A SOCIAL supermarket has grown as it has seen demand soar over 2023.

Poole Waste Not Want Not helped 590 households in 2023, up from 424 in 2022.

The members-only supermarket offers everything any other would, at a price of between 50 and 75 per cent of usual products.

This year has seen the charity grow to offer a wider range of services beyond just food and drink.

As families struggle with the cost-of-living crisis, Waste Not Want Not has seen an increase in working families coming to use the store as they can’t afford things including school uniforms.

Bournemouth Echo: Erika Sloper (R) with members of the Waste Not Want Not team.

Project manager Erika Sloper said they are seeing dual-income families coming in, as bills, rent and mortgages rise.

“We are kind of the step in between a food bank, and a supermarket, so we give the choice of any other supermarket but supporting them with a budget they can afford,” she said.

“We’ve found more and more this year, it’s not just them coming in to ask for food, it's actually asking, they’re struggling to buy school clothes, children are going to the next school up and they need a whole new uniform.

“On top of all of that, it’s basics like mums coming in in tears because it’s their daughter’s birthday and they’ve got no money to buy them presents or even a birthday cake.”

Bournemouth Echo: The charity has also opened a cafe in the shop.

The supermarket works with those that use the service to make sure they can afford enough food for their families.

Erika described how if a mother comes into the shop with £20 for her family’s food for a week, they would make sure that she leaves with all the food she needs.

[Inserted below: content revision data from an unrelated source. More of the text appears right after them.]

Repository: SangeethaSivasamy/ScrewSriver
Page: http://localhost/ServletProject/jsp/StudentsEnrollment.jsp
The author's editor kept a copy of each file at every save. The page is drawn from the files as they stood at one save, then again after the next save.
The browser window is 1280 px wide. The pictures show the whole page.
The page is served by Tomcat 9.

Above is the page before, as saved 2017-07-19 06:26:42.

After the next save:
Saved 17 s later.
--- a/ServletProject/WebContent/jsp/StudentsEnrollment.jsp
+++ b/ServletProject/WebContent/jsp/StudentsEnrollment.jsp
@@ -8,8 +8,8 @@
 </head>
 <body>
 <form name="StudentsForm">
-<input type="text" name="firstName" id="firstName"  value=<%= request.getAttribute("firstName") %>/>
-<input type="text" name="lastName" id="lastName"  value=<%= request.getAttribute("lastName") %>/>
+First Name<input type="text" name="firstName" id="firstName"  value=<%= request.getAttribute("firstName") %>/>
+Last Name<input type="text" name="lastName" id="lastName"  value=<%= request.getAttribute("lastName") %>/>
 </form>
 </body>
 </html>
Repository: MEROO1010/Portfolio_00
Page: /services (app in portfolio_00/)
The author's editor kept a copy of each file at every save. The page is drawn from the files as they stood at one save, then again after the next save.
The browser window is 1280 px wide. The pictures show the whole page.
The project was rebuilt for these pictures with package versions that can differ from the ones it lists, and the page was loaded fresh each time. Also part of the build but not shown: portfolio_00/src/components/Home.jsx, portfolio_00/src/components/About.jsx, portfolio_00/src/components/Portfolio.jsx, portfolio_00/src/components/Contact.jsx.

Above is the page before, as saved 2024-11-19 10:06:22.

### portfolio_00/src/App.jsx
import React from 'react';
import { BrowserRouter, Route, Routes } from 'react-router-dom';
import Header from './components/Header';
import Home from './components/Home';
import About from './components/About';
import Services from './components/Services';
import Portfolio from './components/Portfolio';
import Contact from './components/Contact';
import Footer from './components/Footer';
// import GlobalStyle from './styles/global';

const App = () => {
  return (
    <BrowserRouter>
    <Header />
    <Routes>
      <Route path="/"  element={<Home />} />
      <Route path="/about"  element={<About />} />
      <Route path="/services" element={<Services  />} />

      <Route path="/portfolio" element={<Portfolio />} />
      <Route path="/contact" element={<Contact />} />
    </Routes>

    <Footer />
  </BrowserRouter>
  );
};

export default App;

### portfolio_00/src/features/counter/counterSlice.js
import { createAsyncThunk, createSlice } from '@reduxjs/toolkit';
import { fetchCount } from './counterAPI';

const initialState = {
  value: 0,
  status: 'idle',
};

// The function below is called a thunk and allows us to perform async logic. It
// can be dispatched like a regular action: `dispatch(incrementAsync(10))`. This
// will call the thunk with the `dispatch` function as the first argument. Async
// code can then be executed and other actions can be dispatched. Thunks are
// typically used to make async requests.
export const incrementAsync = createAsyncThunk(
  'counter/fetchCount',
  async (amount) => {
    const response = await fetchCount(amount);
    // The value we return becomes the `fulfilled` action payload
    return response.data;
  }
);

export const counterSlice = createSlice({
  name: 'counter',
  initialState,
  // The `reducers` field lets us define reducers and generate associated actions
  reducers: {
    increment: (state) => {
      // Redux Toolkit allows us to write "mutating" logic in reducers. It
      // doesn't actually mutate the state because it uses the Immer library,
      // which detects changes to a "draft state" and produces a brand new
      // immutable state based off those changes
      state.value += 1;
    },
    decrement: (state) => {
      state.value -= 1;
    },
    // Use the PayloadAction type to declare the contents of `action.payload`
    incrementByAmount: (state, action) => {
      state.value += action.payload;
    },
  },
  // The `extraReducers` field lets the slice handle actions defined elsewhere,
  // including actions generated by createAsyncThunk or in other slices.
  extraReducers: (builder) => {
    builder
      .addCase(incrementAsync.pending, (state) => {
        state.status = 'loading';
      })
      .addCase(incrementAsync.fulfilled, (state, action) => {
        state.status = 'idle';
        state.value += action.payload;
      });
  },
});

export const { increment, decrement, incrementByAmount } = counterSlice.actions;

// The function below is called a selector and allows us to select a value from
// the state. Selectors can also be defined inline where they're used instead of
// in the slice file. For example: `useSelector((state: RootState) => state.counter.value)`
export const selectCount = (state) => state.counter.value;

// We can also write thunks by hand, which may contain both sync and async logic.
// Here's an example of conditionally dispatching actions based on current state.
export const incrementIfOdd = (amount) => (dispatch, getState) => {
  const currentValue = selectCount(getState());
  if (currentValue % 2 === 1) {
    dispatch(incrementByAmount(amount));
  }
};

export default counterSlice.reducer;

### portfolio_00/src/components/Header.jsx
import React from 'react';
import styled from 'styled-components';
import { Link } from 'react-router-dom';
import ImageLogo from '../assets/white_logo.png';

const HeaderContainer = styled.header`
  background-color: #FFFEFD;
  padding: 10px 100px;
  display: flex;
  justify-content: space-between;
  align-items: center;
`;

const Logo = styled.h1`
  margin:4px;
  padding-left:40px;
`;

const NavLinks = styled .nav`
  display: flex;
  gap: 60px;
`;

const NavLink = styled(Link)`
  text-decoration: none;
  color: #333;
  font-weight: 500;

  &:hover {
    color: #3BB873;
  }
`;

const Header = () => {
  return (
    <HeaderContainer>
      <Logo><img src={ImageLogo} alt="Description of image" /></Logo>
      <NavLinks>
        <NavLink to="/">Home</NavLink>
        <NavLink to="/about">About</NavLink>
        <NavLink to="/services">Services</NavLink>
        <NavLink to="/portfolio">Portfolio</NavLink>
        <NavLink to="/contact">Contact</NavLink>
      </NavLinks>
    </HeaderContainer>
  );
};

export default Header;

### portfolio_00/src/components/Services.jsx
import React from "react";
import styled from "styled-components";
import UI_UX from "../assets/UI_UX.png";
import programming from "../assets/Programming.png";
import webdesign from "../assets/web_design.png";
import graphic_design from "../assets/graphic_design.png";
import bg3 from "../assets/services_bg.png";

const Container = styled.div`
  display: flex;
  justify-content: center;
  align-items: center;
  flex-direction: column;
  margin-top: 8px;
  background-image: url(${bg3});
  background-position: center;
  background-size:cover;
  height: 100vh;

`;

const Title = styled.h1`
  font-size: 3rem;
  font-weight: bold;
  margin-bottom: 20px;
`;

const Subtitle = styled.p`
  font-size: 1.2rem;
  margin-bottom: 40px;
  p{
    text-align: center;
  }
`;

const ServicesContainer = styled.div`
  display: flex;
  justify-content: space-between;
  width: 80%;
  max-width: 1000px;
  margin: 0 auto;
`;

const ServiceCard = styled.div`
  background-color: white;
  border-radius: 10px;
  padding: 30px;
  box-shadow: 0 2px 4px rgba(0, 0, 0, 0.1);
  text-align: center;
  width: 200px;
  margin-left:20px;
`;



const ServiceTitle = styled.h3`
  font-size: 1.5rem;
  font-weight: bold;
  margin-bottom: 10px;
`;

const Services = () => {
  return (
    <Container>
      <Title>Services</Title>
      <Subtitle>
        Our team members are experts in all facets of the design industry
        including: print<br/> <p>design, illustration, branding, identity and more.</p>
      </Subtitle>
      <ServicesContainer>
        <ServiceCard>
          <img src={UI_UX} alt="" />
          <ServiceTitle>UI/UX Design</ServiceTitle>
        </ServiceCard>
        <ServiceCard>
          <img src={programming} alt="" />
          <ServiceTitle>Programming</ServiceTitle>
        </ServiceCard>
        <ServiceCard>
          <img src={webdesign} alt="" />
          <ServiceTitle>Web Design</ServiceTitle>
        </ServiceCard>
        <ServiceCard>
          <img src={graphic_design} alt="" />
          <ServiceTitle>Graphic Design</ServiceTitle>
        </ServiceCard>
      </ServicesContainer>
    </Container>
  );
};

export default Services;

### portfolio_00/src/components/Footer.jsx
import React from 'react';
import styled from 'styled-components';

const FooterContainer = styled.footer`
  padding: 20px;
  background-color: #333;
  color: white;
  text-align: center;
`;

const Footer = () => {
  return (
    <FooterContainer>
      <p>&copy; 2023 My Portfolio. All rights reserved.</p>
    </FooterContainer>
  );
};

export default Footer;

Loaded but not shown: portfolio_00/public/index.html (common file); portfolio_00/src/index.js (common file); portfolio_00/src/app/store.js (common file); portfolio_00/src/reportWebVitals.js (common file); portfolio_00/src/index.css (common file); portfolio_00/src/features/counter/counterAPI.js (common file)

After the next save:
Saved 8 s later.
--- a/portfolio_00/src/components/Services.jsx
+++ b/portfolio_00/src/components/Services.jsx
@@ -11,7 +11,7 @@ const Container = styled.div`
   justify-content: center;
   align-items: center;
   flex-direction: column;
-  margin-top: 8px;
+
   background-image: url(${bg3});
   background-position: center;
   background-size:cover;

“I had one lady come in yesterday who said 'I can’t believe we can eat like a king tonight because we’ve got so much food from us here, that is just a real treat',” Erika said.Bournemouth Echo: A team from B&Q in Poole volunteered to help redecorate the supermarket.

In 2023, the charity’s coffee shop has also opened to support people on low income and members of the public, reducing isolation and raising awareness of its work.

Erika added: “We’ve been very fortunate from Dorset Community Foundation, of a grant to support our members if they can’t afford the energy, we give them a free air fryer, soup kettle or steamer to help them cook wholesome fresh foods at home.”